The level of anxiety we face worldwide is extreme and escalating due to a confluence of many complex issues. As a leader, you are the one people look to for clear direction, encouragement, and stability.
Communicating a Calm Presence Sometimes a simple change in how we communicate is all it takes to begin the process of calming an anxious system.
Reactivity, Which We Call the Public Face of Anxiety The resilient leader is one who has learned to watch for subtle (and sometimes not-so-subtle) signs
Fear is adaptive. It teaches us to be safe and avoid danger. Anxiety is maladaptive. It’s our brain being over active when we are short of actual facts.
Through Resilient Leadership certification I learned more about the Rational System and the Emotional System. I learned that we are generally unaware of chronic anxiety and so we tend to just react unconsciously to it in any Emotional System (think relationships.)
The amygdala triggers the fight, flight or freeze response, like slamming on your brakes to avoid a car accident. This anxiety response has passed down virtually unchanged from the earliest vertebrates on earth.
Leaders who act as step-down transformers understand this distinction and work to practice skillful inquiry rather than interrogation.

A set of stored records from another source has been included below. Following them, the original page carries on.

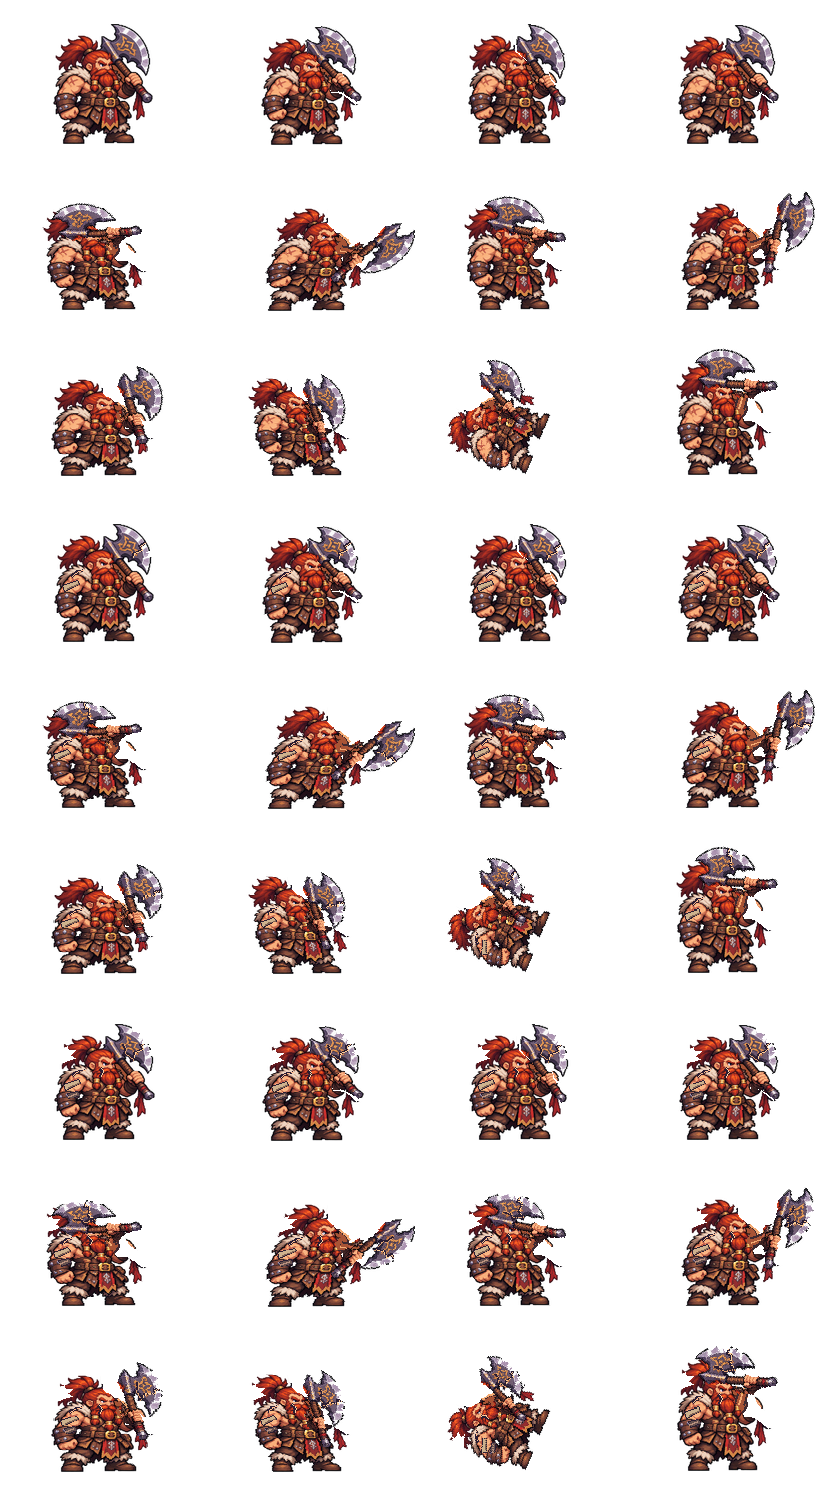
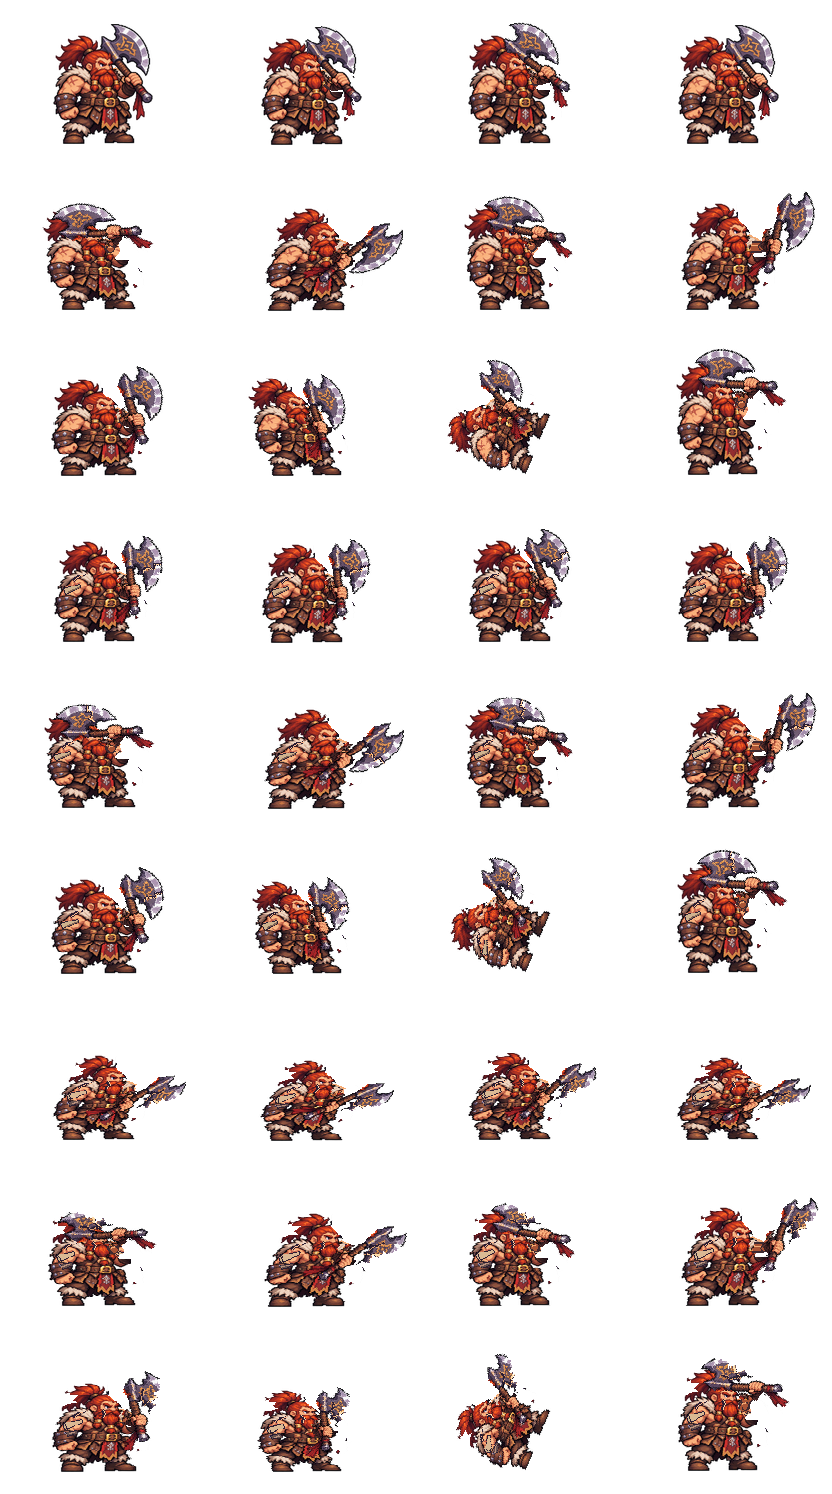
Show exhaustion in broken equipment, bent knees and class-specific idle gestures

diff --git a/scripts/build-fighter-skins.py b/scripts/build-fighter-skins.py
@@ -7,8 +7,9 @@ three rows of poses for each of the three health bands.
 
 from math import cos, radians, sin
 from pathlib import Path
+from argparse import ArgumentParser
 
-from PIL import Image, ImageChops, ImageDraw
+from PIL import Image, ImageChops, ImageDraw, ImageFont
 
 
 ROOT = Path(__file__).resolve().parents[1]
@@ -27,28 +28,28 @@ POSES = ('idle', 'breathe', 'survey', 'settle', 'windup', 'strike',
 # underpainting. Only the area normally hidden behind a moving prop is painted.
 RIGS = {
     'guardian': {
-        'weapon': [(64,49),(70,44),(77,44),(84,39),(99,46),(99,77),(93,90),(87,98),(83,100),(74,91),(68,78),(64,64)],
+        'weapon': [(64,49),(70,44),(77,44),(83,37),(99,42),(99,83),(94,91),(87,100),(79,94),(72,85),(68,78),(64,64)],
         'pivot': (69,65), 'shoulder': (61,60), 'cuff': (73,65),
-        'under': [(54,51),(66,47),(74,53),(77,66),(71,76),(65,88),(54,80)],
+        'under': [(54,51),(65,43),(71,39),(76,41),(79,48),(75,55),(77,66),(71,76),(65,88),(54,80)],
         'colors': ('#302237','#646078','#e5b15e'),
         'damage': 'plate', 'sway': 0.85,
     },
     'berserker': {
-        'weapon': [(47,0),(99,0),(99,49),(94,52),(79,43),(83,54),(93,63),(99,64),(99,77),(94,78),(83,69),(76,66),(70,66),(67,60),(62,55),(61,51),(65,46),(62,39),(49,27)],
+        'weapon': [(47,0),(99,0),(99,49),(95,52),(85,44),(80,43),(85,47),(90,55),(93,62),(99,64),(99,79),(94,79),(89,73),(92,90),(90,95),(83,91),(79,96),(78,84),(82,65),(76,65),(70,65),(67,60),(62,55),(61,51),(65,46),(62,39),(49,27)],
         'pivot': (70,51), 'shoulder': (66,55), 'cuff': (73,54),
-        'under': [(52,36),(62,37),(69,43),(73,48),(74,57),(66,65),(55,61)],
+        'under': [(53,44),(62,43),(68,46),(73,49),(74,57),(66,65),(55,61)],
         'colors': ('#3e2930','#a85436','#f4ab74'),
         'damage': 'fur', 'sway': 1.28,
     },
     'chronomancer': {
-        'weapon': [(74,0),(91,0),(96,15),(91,21),(99,28),(99,44),(86,49),(81,52),(80,59),(77,92),(77,107),(74,118),(69,119),(67,112),(68,87),(70,63),(66,55),(69,49),(74,45),(62,41),(57,37),(58,30),(63,24),(64,16),(68,8)],
+        'weapon': [(74,0),(91,0),(99,15),(99,44),(86,49),(81,52),(80,59),(77,92),(77,107),(74,118),(69,119),(67,112),(69,100),(71,96),(73,63),(68,59),(69,49),(74,45),(65,42),(62,37),(62,29),(63,24),(61,22),(61,16),(68,8)],
         'pivot': (75,54), 'shoulder': (61,58), 'cuff': (75,54),
         'under': [(55,56),(66,52),(73,49),(77,53),(73,61),(60,65)],
         'colors': ('#272642','#56509a','#d4a2ec'),
         'damage': 'silk', 'sway': 1.02,
     },
     'alchemist': {
-        'weapon': [(84,11),(98,11),(99,23),(99,40),(94,44),(86,47),(81,55),(74,60),(69,55),(69,49),(74,45),(78,39),(83,36),(79,33),(79,24)],
+        'weapon': [(84,11),(98,11),(99,23),(99,42),(94,45),(87,48),(82,57),(76,63),(68,58),(68,49),(74,44),(79,38),(83,34),(79,33),(79,24)],
         'pivot': (75,51), 'shoulder': (65,54), 'cuff': (78,47),
         'under': [(60,49),(67,46),(71,47),(77,51),(75,57),(69,62),(61,59)],
         'colors': ('#30252b','#6d6142','#bca576'),
@@ -114,6 +115,8 @@ def damaged(source, role, tier):
             tear([(0,87),(10,94),(11,89),(18,97),(18,102),(26,109),(0,108)])
             crack([(72,47),(73,55),(80,62),(80,70),(87,76),(84,88)], '#c49f70')
             crack([(50,29),(52,36),(58,37),(61,42)], '#e3aa72')
+            tear([(94,57),(100,55),(100,100),(84,100),(87,88),(80,84),(90,78),(83,75),(94,68),(88,65)])
+            crack([(89,59),(85,65),(89,69),(79,74)], '#fff0b2')
     elif role == 'berserker':
         crack([(90,18),(84,22),(86,26),(78,29),(77,34)], '#ffce99')
         crack([(17,53),(23,48),(28,47)], '#ffbd91')
@@ -127,6 +130,9 @@ def damaged(source, role, tier):
             draw.polygon([(12,71),(22,69),(25,73),(14,77)], fill='#66514e',outline=dark)
             draw.line([(13,74),(21,71)],fill='#bd9380',width=2)
             crack([(44,45),(47,49),(45,54)], '#ffd1a1')
+            tear([(83,0),(100,0),(100,47),(93,53),(84,40),(87,33),(79,30),(84,24),(77,20),(82,15),(78,10)])
+            draw.line([(82,23),(78,28),(85,32)],fill='#ffe0ae',width=2)
+            draw.polygon([(10,60),(25,56),(27,60),(13,68)],fill='#dab994',outline=dark)
     elif role == 'chronomancer':
         crack([(75,25),(79,29),(76,32),(81,35)], '#e7dfea')
         tear([(8,103),(13,99),(12,107),(19,104),(14,115),(5,118)])
@@ -140,6 +146,9 @@ def damaged(source, role, tier):
             draw.line([(75,34),(80,35)],fill='#7df0de',width=1)
             crack([(41,94),(47,91),(45,86),(51,82)], '#c79bbc')
             tear([(27,24),(34,23),(34,27),(40,27),(33,31),(25,31)])
+            tear([(63,0),(97,0),(97,24),(89,25),(86,18),(81,22),(80,16),(76,20),(72,16),(66,21),(63,17)])
+            tear([(0,86),(14,80),(11,91),(21,84),(18,94),(26,88),(21,100),(11,110),(0,115)])
+            crack([(32,76),(43,80),(38,85),(46,89),(40,97)], '#d5a6d9')
     else:
         crack([(88,24),(92,26),(89,29),(94,31)], '#e7ffa0')
         crack([(22,66),(29,64),(32,68)], '#d7a776')
@@ -154,6 +163,10 @@ def damaged(source, role, tier):
             draw.rectangle((52,66,58,77),fill='#523b32',outline=dark)
             crack([(53,22),(57,25),(54,28),(58,31)], '#dbc29a')
             draw.line([(89,34),(87,38),(88,43),(85,47)],fill='#96d83c',width=2)
+            tear([(0,0),(33,0),(29,10),(20,13),(23,17),(15,15),(18,24),(10,20),(10,30),(0,28)])
+            tear([(78,8),(100,8),(100,26),(94,24),(92,20),(89,23),(87,19),(83,23),(80,20)])
+            tear([(8,85),(16,91),(13,97),(21,93),(20,102),(27,103),(22,111),(4,106)])
+            draw.polygon([(39,66),(44,64),(46,74),(44,85),(40,88),(41,76)],fill='#b78e58',outline=dark)
     ink.putalpha(ImageChops.multiply(ink.getchannel('A'),art.getchannel('A')))
     return Image.alpha_composite(art,ink)
 
@@ -162,13 +175,51 @@ def damaged(source, role, tier):
 # silhouettes have different preparations and contact points for the same beat.
 GESTURES = {
     'guardian': [(0,0,0),(2,0,-1),(-5,1,-2),(1,0,0),(-24,-5,-4),(31,19,-8),(-15,0,-8),(-32,11,-16),(-12,8,-5),(20,-7,6),(58,0,6),(-25,0,-13)],
-    'berserker': [(0,0,0),(-4,-1,-1),(4,0,1),(-2,0,0),(-55,-9,-9),(78,15,5),(-40,-4,-8),(45,15,-7),(22,3,-2),(34,-6,5),(61,0,8),(-48,-2,-15)],
+    'berserker': [(0,0,0),(-4,-1,-1),(4,0,1),(-2,0,0),(-55,-9,-9),(78,4,5),(-40,-4,-8),(45,15,-7),(22,3,-2),(34,-6,5),(61,0,8),(-48,-2,-15)],
     'chronomancer': [(0,0,0),(-2,0,-2),(4,1,-3),(0,0,-1),(-28,-6,0),(51,13,4),(-22,-5,-8),(32,14,-4),(-12,-2,-3),(19,-6,5),(57,0,5),(-17,-1,-13)],
     'alchemist': [(0,0,0),(-5,0,-1),(-16,-4,-5),(2,0,0),(-55,-10,-8),(66,12,6),(-40,-6,-10),(42,14,-9),(-18,-4,-2),(27,-6,6),(64,0,4),(-32,-1,-13)]
 }
 BODY = [(0,1,1,0),(0,1,.985,1),(-.022,1,1,0),(.012,1,.992,0),
         (-.105,1.02,.93,0),(.15,1.06,.94,1),(-.07,.98,.96,0),(.10,1.01,.985,0),
         (.012,1.05,.89,0),(-.15,.97,.90,0),(0,1,.86,0),(-.038,.97,1.025,-1)]
+
+# The critical idle rigs bend at the knee, hips and shoulders. Each carries
+# its battered prop differently. The last three values turn and lower the arm.
+WEAR = {
+    'guardian': ((14,11,3,-5),(20,14,8,4),(22,-2,13)),
+    'berserker': ((19,11,2,-6),(27,17,9,4),(83,4,13)),
+    'chronomancer': ((16,10,3,-3),(22,14,8,3),(35,-2,16)),
+    'alchemist': ((23,15,1,-4),(28,20,10,4),(94,-2,18)),
+}
+SURVEY = {'guardian':(-18,-2,-6),'berserker':(-15,-2,-4),
+          'chronomancer':(12,2,-3),'alchemist':(-29,-5,-7)}
+
+def stoop(layer,role,weight):
+    # A continuous piecewise mesh keeps the illustrated joints attached. Both
+    # shoes retain their baseline through every degree of the exhausted stance.
+    offsets,drops,_=WEAR[role]
+    silhouette=[-45,0,42,77,99,119,170]
+    shifts=[offsets[0],*offsets,0,0]
+    lowering=[drops[0],*drops,0,0]
+    src=[ORIGIN[1]+y for y in silhouette]
+    dst=[y+round(drop*weight) for y,drop in zip(src,lowering)]
+    mesh=[]
+    for i in range(len(dst)-1):
+        a,b=-round(shifts[i]*weight),-round(shifts[i+1]*weight)
+        mesh.append(((0,dst[i],WORK[0],dst[i+1]),(a,src[i],b,src[i+1],WORK[0]+b,src[i+1],WORK[0]+a,src[i])))
+    return layer.transform(WORK,Image.Transform.MESH,mesh,NEAREST)
+
+def extending_arm(base,rig,dx,dy):
+    shoulder=point(rig['shoulder'])
+    cuff=point((rig['cuff'][0]+dx,rig['cuff'][1]+dy))
+    elbow=(round((shoulder[0]+cuff[0])*.5),round((shoulder[1]+cuff[1])*.5)+4)
+    dark,mid,light=rig['colors']
+    limb=ImageDraw.Draw(base)
+    limb.line([shoulder,elbow,cuff],fill=dark,width=12,joint='curve')
+    limb.line([shoulder,elbow,cuff],fill=mid,width=8,joint='curve')
+    limb.line([(shoulder[0],shoulder[1]-2),(elbow[0]-1,elbow[1]-1)],fill=light,width=2)
+    limb.ellipse((elbow[0]-4,elbow[1]-4,elbow[0]+4,elbow[1]+4),fill=mid,outline=dark)
+    limb.line([(elbow[0]-2,elbow[1]-2),(elbow[0]+1,elbow[1]-3)],fill=light,width=2)
 
 
 def frames(role,tier):
@@ -183,26 +234,42 @@ def frames(role,tier):
     under = Image.new('RGBA',MODEL)
     paint = ImageDraw.Draw(under)
     paint.polygon(rig['under'],fill=rig['colors'][1],outline=rig['colors'][0],width=2)
+    # Reconstruct the armor, fur or cloth under a lifted arm by sampling
+    # matching brushwork from the opposite shoulder, clipped to the new outline.
+    mirrored=source.transform(MODEL,Image.Transform.AFFINE,(-1,0,96,0,1,0),NEAREST)
+    mirrored.putalpha(ImageChops.multiply(mirrored.getchannel('A'),polygon(rig['under'])))
+    under.alpha_composite(mirrored)
     paint.line(rig['under'][1:4],fill=rig['colors'][2],width=2)
+    if role=='chronomancer':
+        paint.polygon([(65,65),(72,65),(72,73),(80,79),(84,87),(82,95),(76,96),(69,90),(63,86)],
+                      fill='#4c3c72',outline='#211d38')
+        paint.line([(70,69),(74,80),(80,86),(79,91)],fill='#8e74bc',width=2)
     under.alpha_composite(body)
     for index, (angle,dx,dy) in enumerate(GESTURES[role]):
+        weight=(0,.33,1)[tier]
+        if index==2:
+            angle,dx,dy=SURVEY[role]
+        if index<4 and tier:
+            fatigue=(1,1.10,.88,1.04)[index]*weight
+            arm_turn,arm_x,arm_drop=WEAR[role][2]
+            angle=angle*(1-weight*.78)+arm_turn*fatigue
+            dx+=round(arm_x*fatigue)
+            dy+=round(arm_drop*fatigue)
         hand = place(weapon)
         base = place(under)
         if dx or dy:
-            shoulder = point(rig['shoulder'])
-            cuff = point((rig['cuff'][0]+dx,rig['cuff'][1]+dy))
-            limb = ImageDraw.Draw(base)
-            for width,color in zip((11,7,2),rig['colors']):
-                limb.line((shoulder,cuff),fill=color,width=width)
+            extending_arm(base,rig,dx,dy)
         base.alpha_composite(move(hand,point(rig['pivot']),angle=angle,shift=(dx,dy)))
+        if tier:
+            weight*=((1,1.10,.88,1.04)[index] if index<4 else (.75 if index==9 else .36))
+            base=stoop(base,role,weight)
         lean,sx,sy,bob=BODY[index]
         if index == 10:  # Collapse toward the floor around the hips, without cutting off the feet.
             positioned=move(base,point((51,83)),angle=-67,shift=(-8,20),scale=(.9,.83))
             bottom = positioned.getbbox()[3]
             positioned=move(positioned,(0,0),shift=(0,ORIGIN[1]+MODEL[1]-bottom))
         else:
-            wear = .018*tier if index<4 else 0
-            positioned=move(base,point((50,118)),lean=lean*rig['sway']+wear,scale=(sx,sy-wear),shift=(0,bob))
+            positioned=move(base,point((50,118)),lean=lean*rig['sway'],scale=(sx,sy),shift=(0,bob))
         yield positioned.crop(CROP)
 
 
@@ -216,5 +283,36 @@ def build():
         sheet.save(OUTPUT/(role+'-founder.png'),optimize=True)
 
 
+def contact_sheet(path):
+    """Three injury stages side by side at 120px and 60px standing heights."""
+    page=Image.new('RGB',(1000,710),'#201e2a')
+    draw=ImageDraw.Draw(page)
+    try:
+        large=ImageFont.truetype('arialbd.ttf',22)
+        normal=ImageFont.truetype('arial.ttf',16)
+    except OSError:
+        large=normal=ImageFont.load_default()
+    draw.text((20,12),'RIFTBOUND   /   FOUNDER SKINS',font=large,fill='#ffe4b6')
+    for i,title in enumerate(['Healthy   >65%','Wounded   31-65%','Critical   0-30%']):
+        draw.text((138+i*276,53),title,font=normal,fill='#efe1d3')
+    for row,role in enumerate(RIGS):
+        y=78+row*155
+        draw.rectangle((12,y,988,y+149),fill=('#302c3d' if row%2==0 else '#292938'))
+        draw.text((21,y+62),role.title(),font=normal,fill='#f0d9ad')
+        for tier in range(3):
+            frame=next(frames(role,tier))
+            x=120+tier*278
+            draw.line((x+16,y+138,x+254,y+138),fill='#5b5362')
+            page.paste(frame,(x-2,y-5),frame)
+            small=frame.resize((104,83),NEAREST)
+            page.paste(small,(x+170,y+67),small)
+    path.parent.mkdir(parents=True,exist_ok=True)
+    page.save(path)
+
+
 if __name__ == '__main__':
+    parser=ArgumentParser()
+    parser.add_argument('--review',type=Path,help='also save a labeled studio/mobile health-stage contact sheet')
+    args=parser.parse_args()
     build()
+    if args.review:contact_sheet(args.review)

In these VUCA (Volatile, Uncertain, Complex Ambiguous) times, it is essential for a leader to embody a sense of urgency not anxiety in their presence. Here are some thoughts on what to do and what to avoid. Pick a few (maybe 3) from each list to work on right away. You will see and make a difference!